          Most action movie writers seem to think that “strong female character” just means a woman acting masculine. Think Katie Sackoff’s character in the Riddick movie, or Trinity, or GI Jane, or the villain one from Man of Steel. Usually the same common cliches with the short hair, tank top (or goofy boob armor), and they’re sure to beat up a dude at some point just to drive the point home. But they’re just shallow nothing characters for the most part and it usually comes off phony.

          Murphy Brown, Girl with the Dragon Tattoo, Clarice Starling, the President from Battlestar Galactica, all take more work and thought. If you’re not going to bother giving female characters any depth (especially warrior types) then what good is it doing any supposed cause?

          Every day I see a dozen commercials aimed at women which represent a dopey husband or boyfriend. That’s hot in advertising lately. Any guys getting offended about that? No. Most probably don’t even notice.

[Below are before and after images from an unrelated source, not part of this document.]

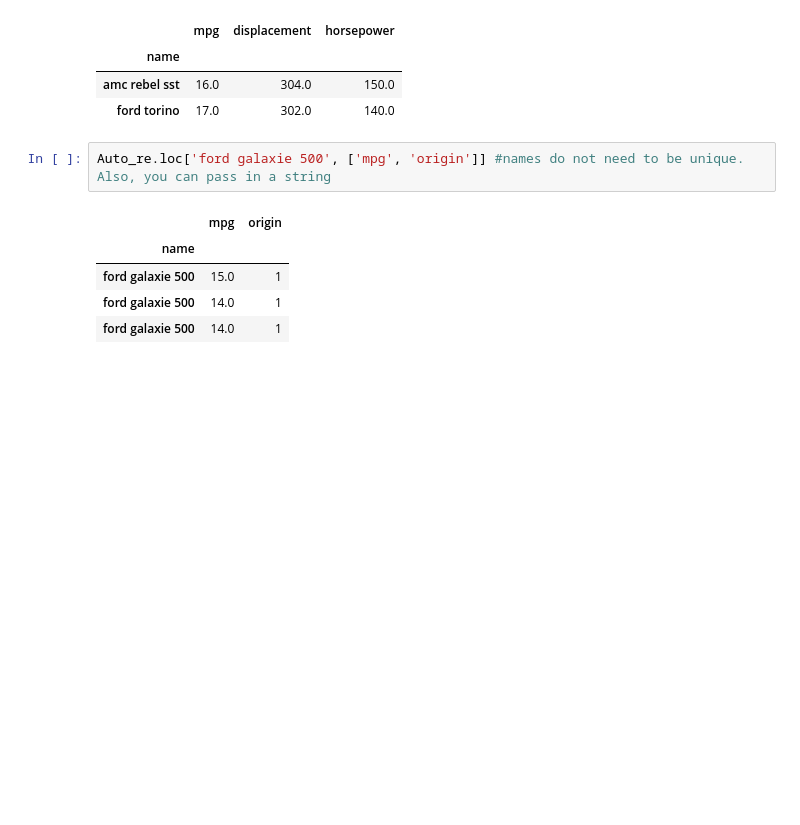
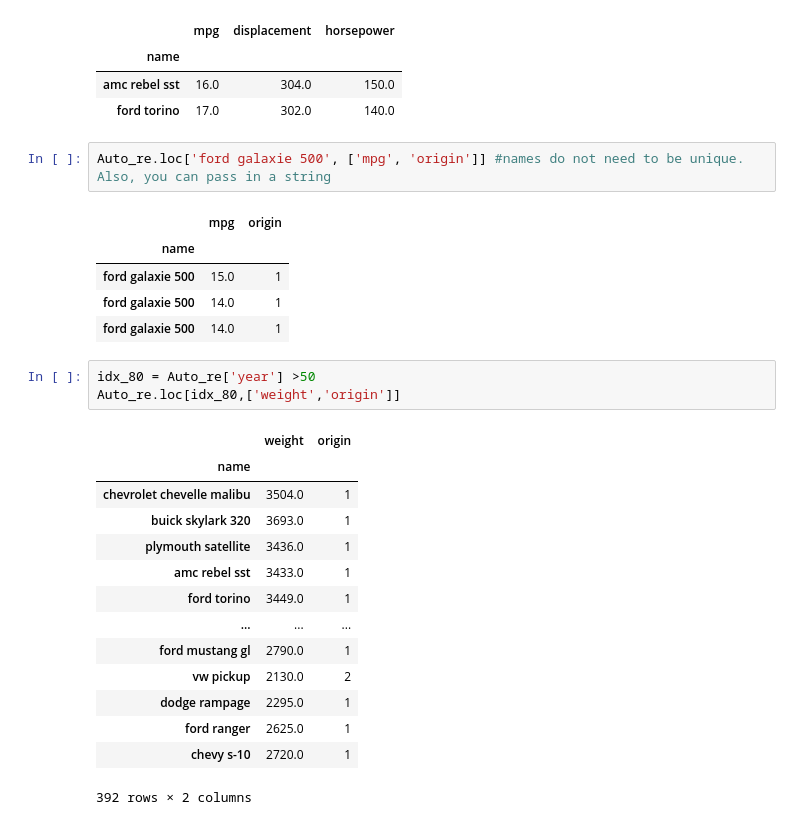
Before and after one commit to ml-ryanlee/islp, a Jupyter notebook: chapter2lab-python.ipynb, the cells around one changed output. Cells and saved outputs as stored; diff of their text form; blank space fills up the shorter version.

```diff
--- a/chapter2lab-python.ipynb
+++ b/chapter2lab-python.ipynb
@@ -687,3 +690,21 @@ Auto_re.loc['ford galaxie 500', ['mpg', 'origin']] #names do not need to be uniq
 | ford galaxie 500 | 15.0 | 1 |
 | ford galaxie 500 | 14.0 | 1 |
 | ford galaxie 500 | 14.0 | 1 |
+# %%
+idx_80 = Auto_re['year'] >50
+Auto_re.loc[idx_80,['weight','origin']]
+# %% [output]
+|  | weight | origin |
+| name |  |  |
+| chevrolet chevelle malibu | 3504.0 | 1 |
+| buick skylark 320 | 3693.0 | 1 |
+| plymouth satellite | 3436.0 | 1 |
+| amc rebel sst | 3433.0 | 1 |
+| ford torino | 3449.0 | 1 |
+| ... | ... | ... |
+| ford mustang gl | 2790.0 | 1 |
+| vw pickup | 2130.0 | 2 |
+| dodge rampage | 2295.0 | 1 |
+| ford ranger | 2625.0 | 1 |
+| chevy s-10 | 2720.0 | 1 |
+392 rows × 2 columns
```
Also changed, not shown: parts of 13 cells of this notebook.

          My suggestion to those who aren’t satisfied with the roles (and types of roles) given to women in film: choose your movies more carefully. 50% of moviegoers are women here in the US, and they’re not all watching Hunger Games.

          • Aleric

            That’s the problem with the new Star Wars movies, Abrahms doesn’t know how to fill roles with strong female leads who also have the ability to portray the character. Lawrence Kasden will write a good story, but the transition from story to film will make or break it. With Disney, and Lucas, yes he will be involved no matter what he and Disney has said, putting their fingers in the mix it will poison it in time.

          • Paul

            Actually there are a LOT of men offended by the dopey guy trope.